(Provided information Opens)

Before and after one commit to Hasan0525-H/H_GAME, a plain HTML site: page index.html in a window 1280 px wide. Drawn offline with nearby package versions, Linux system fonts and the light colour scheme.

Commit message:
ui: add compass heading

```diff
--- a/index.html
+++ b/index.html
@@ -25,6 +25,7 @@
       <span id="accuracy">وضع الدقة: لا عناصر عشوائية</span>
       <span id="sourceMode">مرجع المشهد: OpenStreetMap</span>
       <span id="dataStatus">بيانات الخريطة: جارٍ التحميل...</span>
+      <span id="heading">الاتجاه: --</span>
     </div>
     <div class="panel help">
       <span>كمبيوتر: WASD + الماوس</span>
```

(Provided information Closes)
(Provided information Opens)

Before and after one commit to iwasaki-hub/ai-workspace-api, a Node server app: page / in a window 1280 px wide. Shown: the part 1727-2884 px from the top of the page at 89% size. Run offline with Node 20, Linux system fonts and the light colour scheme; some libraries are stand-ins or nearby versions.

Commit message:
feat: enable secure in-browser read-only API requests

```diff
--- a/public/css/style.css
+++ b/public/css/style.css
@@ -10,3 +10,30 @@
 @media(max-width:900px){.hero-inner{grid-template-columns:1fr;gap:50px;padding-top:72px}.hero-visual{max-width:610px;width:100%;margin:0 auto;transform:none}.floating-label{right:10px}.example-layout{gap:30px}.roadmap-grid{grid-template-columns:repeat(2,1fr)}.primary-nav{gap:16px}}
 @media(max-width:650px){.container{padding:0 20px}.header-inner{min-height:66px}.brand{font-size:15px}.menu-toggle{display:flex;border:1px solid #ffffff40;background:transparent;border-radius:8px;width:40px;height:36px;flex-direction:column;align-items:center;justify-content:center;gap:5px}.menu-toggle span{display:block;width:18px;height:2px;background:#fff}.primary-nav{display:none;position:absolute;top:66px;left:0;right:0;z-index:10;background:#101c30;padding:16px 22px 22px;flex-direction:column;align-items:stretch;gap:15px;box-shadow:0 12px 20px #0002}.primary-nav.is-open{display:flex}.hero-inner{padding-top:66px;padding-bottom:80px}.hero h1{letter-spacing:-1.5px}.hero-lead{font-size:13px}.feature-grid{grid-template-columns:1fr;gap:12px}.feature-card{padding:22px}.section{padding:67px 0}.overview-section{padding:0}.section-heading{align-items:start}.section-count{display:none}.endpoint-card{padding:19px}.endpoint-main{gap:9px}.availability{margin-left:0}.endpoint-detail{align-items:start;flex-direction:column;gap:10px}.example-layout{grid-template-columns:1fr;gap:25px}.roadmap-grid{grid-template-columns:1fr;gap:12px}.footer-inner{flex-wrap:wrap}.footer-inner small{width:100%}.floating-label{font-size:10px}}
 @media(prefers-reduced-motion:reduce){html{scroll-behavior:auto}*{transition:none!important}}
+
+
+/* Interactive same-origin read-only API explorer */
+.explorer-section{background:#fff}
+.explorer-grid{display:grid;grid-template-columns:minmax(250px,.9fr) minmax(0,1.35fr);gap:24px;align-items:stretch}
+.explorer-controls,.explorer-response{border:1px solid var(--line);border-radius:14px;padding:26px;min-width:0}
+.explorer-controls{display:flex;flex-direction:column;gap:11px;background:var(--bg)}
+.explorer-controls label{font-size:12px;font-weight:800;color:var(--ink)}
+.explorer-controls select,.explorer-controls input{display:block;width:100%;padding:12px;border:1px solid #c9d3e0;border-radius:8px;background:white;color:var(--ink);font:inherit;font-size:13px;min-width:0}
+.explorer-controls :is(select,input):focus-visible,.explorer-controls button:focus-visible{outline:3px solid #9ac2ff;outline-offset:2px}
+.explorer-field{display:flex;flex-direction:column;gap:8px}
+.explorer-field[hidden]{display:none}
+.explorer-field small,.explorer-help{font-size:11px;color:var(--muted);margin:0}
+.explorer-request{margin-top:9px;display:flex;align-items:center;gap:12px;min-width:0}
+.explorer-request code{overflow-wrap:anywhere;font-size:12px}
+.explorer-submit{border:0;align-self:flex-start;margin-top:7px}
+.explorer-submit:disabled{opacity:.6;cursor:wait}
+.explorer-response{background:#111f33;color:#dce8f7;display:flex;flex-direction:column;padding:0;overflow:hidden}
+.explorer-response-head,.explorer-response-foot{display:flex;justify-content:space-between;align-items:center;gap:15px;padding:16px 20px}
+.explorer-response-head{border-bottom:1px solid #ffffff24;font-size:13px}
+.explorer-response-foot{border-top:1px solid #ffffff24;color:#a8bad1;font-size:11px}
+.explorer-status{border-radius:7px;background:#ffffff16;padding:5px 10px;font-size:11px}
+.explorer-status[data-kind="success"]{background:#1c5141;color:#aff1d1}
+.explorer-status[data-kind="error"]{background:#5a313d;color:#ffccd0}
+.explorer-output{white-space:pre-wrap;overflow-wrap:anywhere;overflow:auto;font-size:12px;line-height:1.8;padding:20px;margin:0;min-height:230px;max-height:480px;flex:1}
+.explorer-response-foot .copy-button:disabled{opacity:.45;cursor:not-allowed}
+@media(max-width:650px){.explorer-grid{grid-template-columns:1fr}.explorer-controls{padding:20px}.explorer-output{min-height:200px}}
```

(Provided information Closes)
(Provided information Opens)

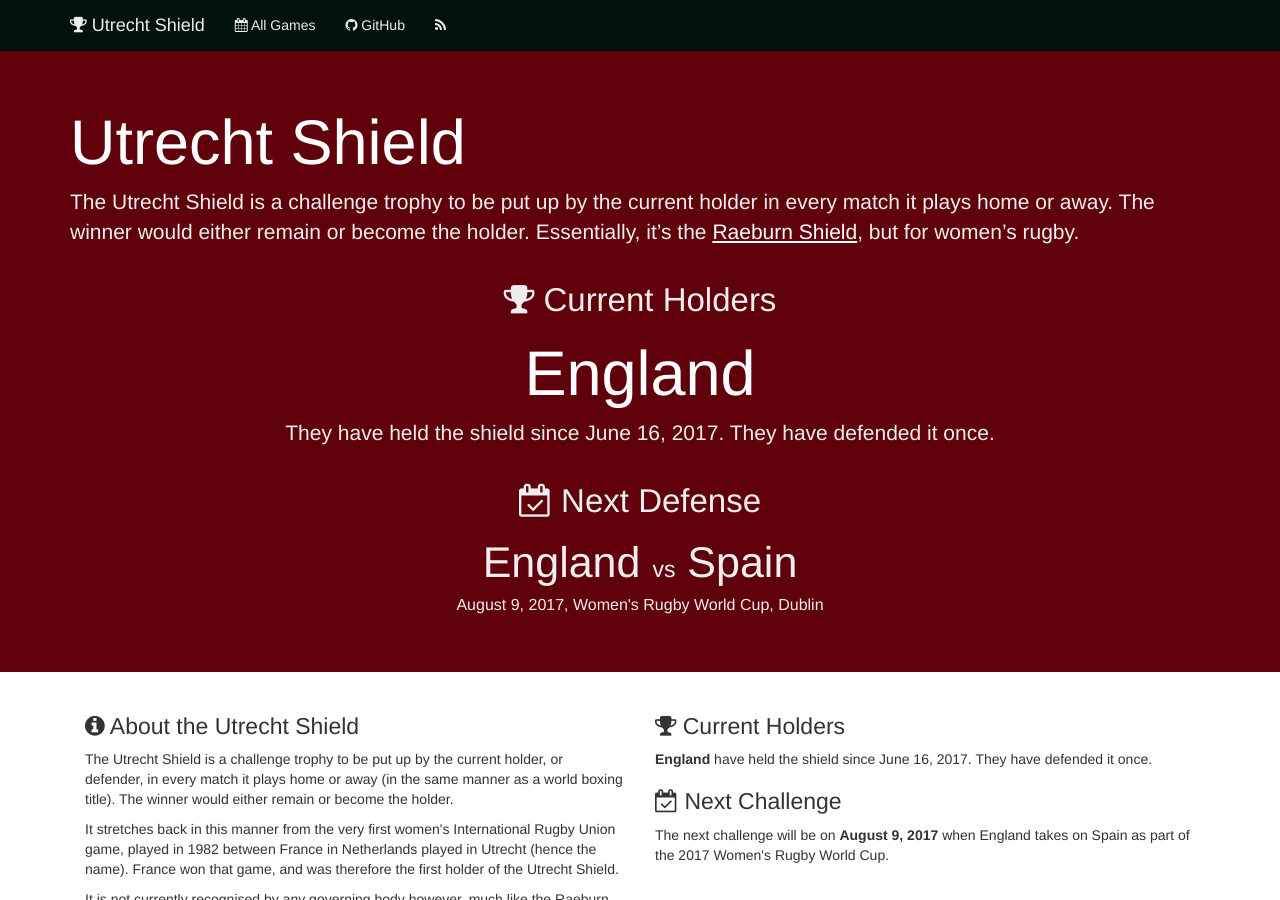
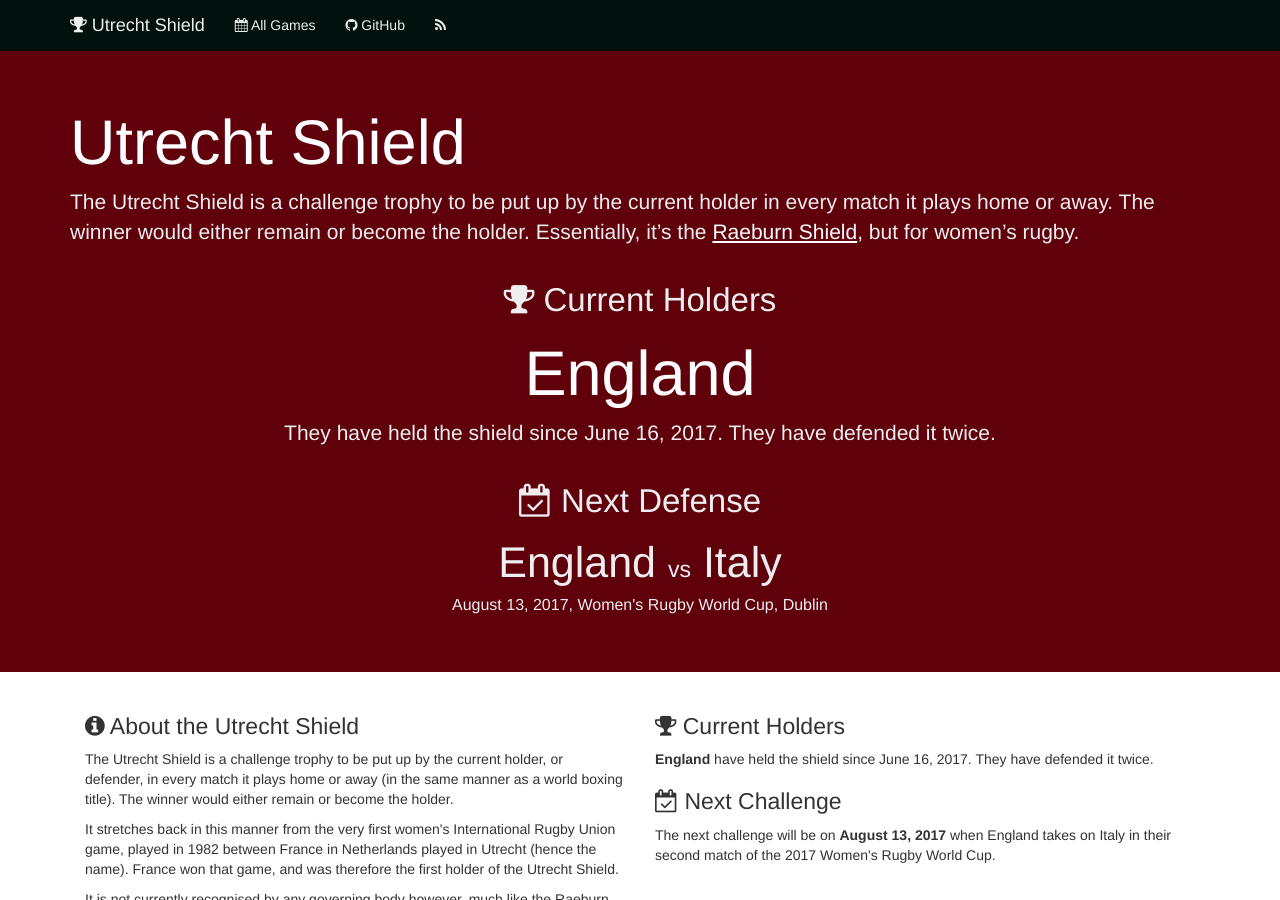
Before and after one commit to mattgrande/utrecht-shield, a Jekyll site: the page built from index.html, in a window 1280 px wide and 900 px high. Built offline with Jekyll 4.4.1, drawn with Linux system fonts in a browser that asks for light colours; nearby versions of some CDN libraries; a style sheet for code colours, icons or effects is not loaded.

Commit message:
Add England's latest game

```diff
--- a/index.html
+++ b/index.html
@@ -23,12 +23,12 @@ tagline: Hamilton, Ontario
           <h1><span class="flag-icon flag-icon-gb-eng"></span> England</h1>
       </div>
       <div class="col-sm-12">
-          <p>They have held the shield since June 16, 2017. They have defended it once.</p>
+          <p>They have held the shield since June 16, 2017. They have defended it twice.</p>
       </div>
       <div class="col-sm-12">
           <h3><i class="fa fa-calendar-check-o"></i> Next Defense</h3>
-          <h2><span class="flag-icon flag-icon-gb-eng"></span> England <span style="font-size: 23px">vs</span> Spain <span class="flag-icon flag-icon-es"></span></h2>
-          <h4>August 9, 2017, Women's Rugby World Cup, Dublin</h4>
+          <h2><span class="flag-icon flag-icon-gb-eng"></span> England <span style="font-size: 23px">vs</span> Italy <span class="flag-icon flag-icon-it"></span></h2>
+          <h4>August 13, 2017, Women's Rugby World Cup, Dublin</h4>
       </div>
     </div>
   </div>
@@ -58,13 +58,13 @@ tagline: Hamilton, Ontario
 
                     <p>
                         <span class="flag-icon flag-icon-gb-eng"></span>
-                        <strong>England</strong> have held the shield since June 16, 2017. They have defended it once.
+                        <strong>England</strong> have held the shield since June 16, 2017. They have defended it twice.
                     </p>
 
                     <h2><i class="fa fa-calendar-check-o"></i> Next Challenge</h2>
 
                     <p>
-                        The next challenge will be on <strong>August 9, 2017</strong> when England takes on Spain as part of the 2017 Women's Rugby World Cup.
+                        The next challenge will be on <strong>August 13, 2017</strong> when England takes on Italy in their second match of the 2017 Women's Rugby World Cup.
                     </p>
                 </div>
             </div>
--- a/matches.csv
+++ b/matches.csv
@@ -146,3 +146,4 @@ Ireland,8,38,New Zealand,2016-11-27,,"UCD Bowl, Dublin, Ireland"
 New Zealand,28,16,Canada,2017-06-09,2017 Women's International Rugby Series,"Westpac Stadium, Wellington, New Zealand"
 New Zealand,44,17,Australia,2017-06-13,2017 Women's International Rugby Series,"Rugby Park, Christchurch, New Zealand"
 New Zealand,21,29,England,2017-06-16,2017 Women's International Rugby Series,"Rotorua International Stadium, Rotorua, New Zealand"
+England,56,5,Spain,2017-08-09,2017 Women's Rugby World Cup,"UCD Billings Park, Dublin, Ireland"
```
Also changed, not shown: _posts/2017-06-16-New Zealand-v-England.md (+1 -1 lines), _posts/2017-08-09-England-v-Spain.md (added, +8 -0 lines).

(Provided information Closes)

In the lines above, find each one with "held" and list it.

• [Output for this task]:
-          <p>They have held the shield since June 16, 2017. They have defended it once.</p>
+          <p>They have held the shield since June 16, 2017. They have defended it twice.</p>
-                        <strong>England</strong> have held the shield since June 16, 2017. They have defended it once.
+                        <strong>England</strong> have held the shield since June 16, 2017. They have defended it twice.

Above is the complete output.